WORK ITEM
Count the lines below that include the word "ipynb" and write that number alone.

RECORD EXTRACTS
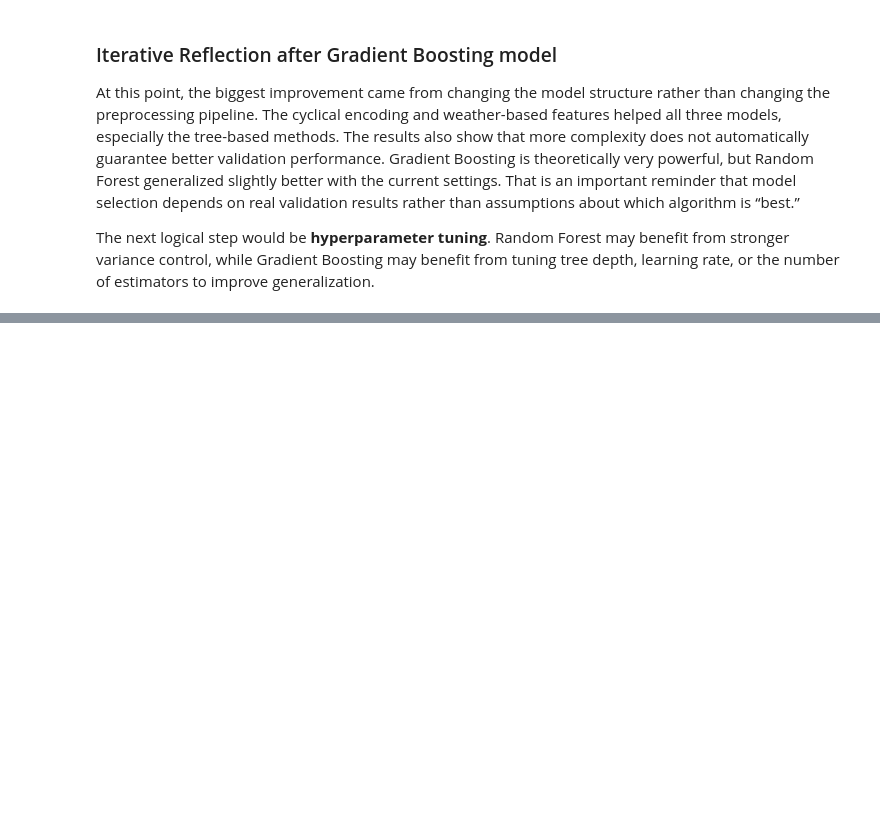
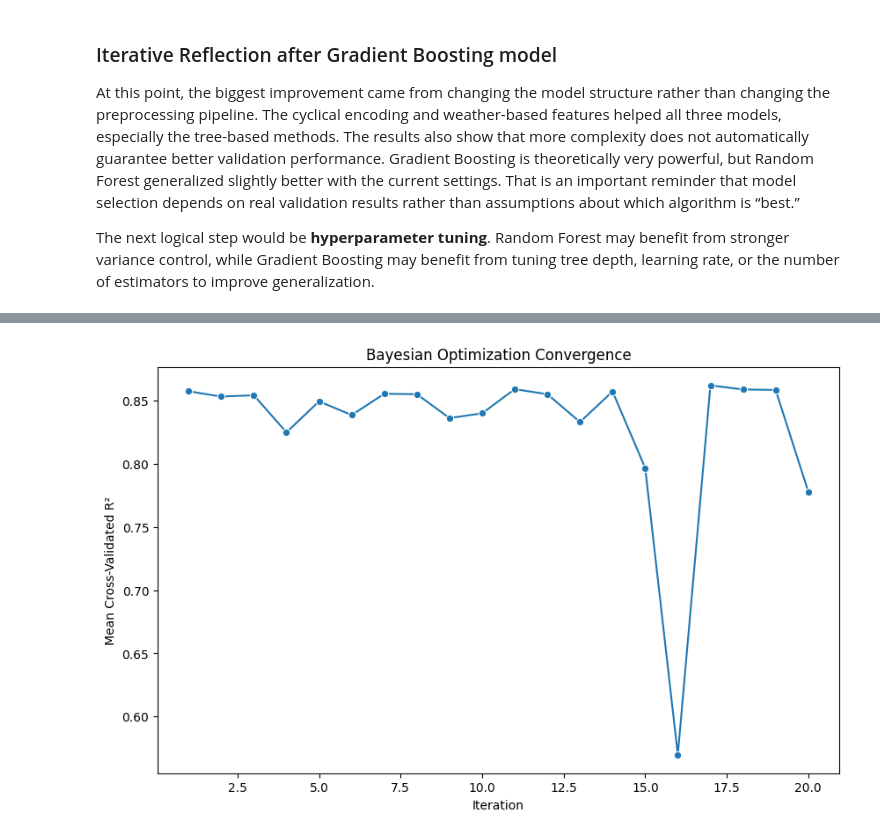
Before and after one commit to neerapatel5/ML-fundamentals-2026, a Jupyter notebook: Assignment_2_Neera_Patel.ipynb, the cells around one changed output, grey strips where cells are left out. Drawn from its saved outputs; the diff is of its cells as text; code cells hidden in the pictures; blank space fills up the shorter version.

```diff
--- a/Assignment_2_Neera_Patel.ipynb
+++ b/Assignment_2_Neera_Patel.ipynb
@@ -1024,0 +1140,19 @@ The next logical step would be **hyperparameter tuning**. Random Forest may bene
+# %%
+gbr_search_space = {
+    "learning_rate": Real(0.01, 0.3),
+    "n_estimators": Integer(50, 400),
+    "max_depth": Integer(2, 8),
+    "subsample": Real(0.5, 1.0)
+}
+
+gbr_bayes_search = BayesSearchCV(
+    estimator=GradientBoostingRegressor(random_state=42),
+    search_spaces=gbr_search_space,
+    n_iter=20,
+    cv=5,
+    scoring="r2",
+    random_state=42,
+    n_jobs=-1
+)
+
+gbr_bayes_search.fit(X_train_processed, y_train)
@@ -1024,0 +1202,23 @@ The next logical step would be **hyperparameter tuning**. Random Forest may bene
+# %%
+optimization_results = pd.DataFrame({
+    "Iteration": range(1, len(gbr_bayes_search.cv_results_["mean_test_score"]) + 1),
+    "Mean CV Score": gbr_bayes_search.cv_results_["mean_test_score"]
+})
+
+plt.figure(figsize=(10,6))
+
+sns.lineplot(
+    data=optimization_results,
+    x="Iteration",
+    y="Mean CV Score",
+    marker="o"
+)
+
+plt.title("Bayesian Optimization Convergence")
+
+plt.xlabel("Iteration")
+plt.ylabel("Mean Cross-Validated R²")
+
+plt.show()
+# %% [output]
+[figure, added]
```
Also changed, not shown: parts of 22 cells of this notebook.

SOLUTION TO THIS EXERCISE
3